Mailer, a noted novelist, nonfiction writer, essayist and screenwriter, conceived the film as a multilevel improvisation, which, according to Mailer as quoted in an Esquire article, would be about "beauty, intrigue, and the subtle nature of reality...how difficult it is to know what reality is until you take it through its paces." In the Variety review, Mailer was quoted as stating that because reality cannot be captured by a definite storyline, he would allow his actors to improvise on the original premise of the film.

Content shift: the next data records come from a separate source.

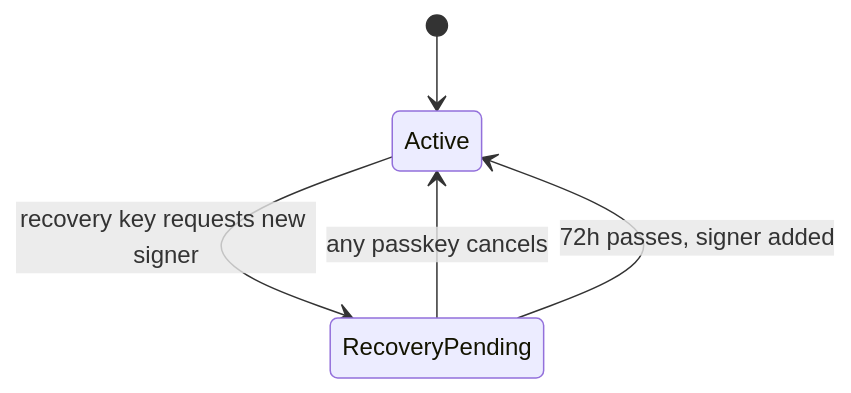
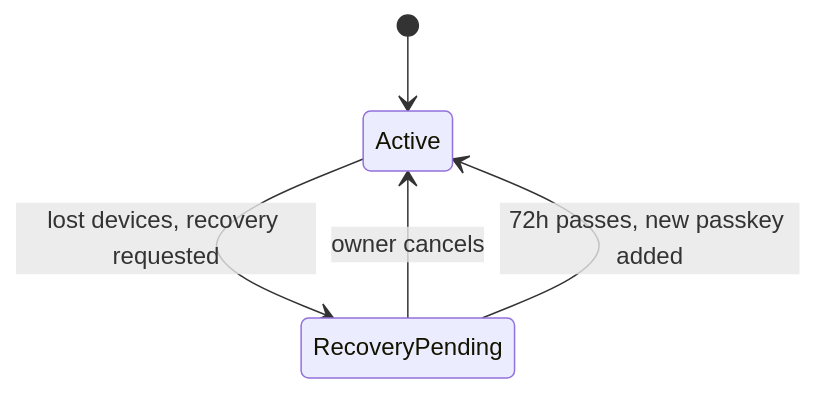
The sixth of 6 diagrams in Architecture.md (Rift-FI/Documents), drawn with Mermaid before and after one commit. The commit also changed other lines of this file, not shown here.

````diff
--- a/Architecture.md
+++ b/Architecture.md
@@ -191,7 +176,7 @@
 ```mermaid
 stateDiagram-v2
   [*] --> Active
-  Active --> RecoveryPending: recovery key requests new signer
-  RecoveryPending --> Active: any passkey cancels
-  RecoveryPending --> Active: 72h passes, signer added
+  Active --> RecoveryPending: lost devices, recovery requested
+  RecoveryPending --> Active: owner cancels
+  RecoveryPending --> Active: 72h passes, new passkey added
 ```
````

After filming was completed, Mailer spent two years editing down the 45 hours of footage to 110 minutes. According to the Variety review, the completed film was broken down into fourteen chapter headings in which documentary footage of making the movie was intercut with the film itself. One of the most controversial sequences in the film was a scene in which Torn, whose role is "Raoul Rey O'Houlihan," the jealous half-brother of Mailer's character, "Norman T. Kingsley," smashed Mailer over the head with a small hammer in front of Mailer's wife and children. In retaliation, Mailer bit open Torn's ear. The nature between fiction and reality is blurred because Torn claimed he was actually assaulting the character of Kingsley, in an attempt to validate the film. A transcription of the screenplay was later published in paperback by Signet. Mailer did not direct another film until 1987.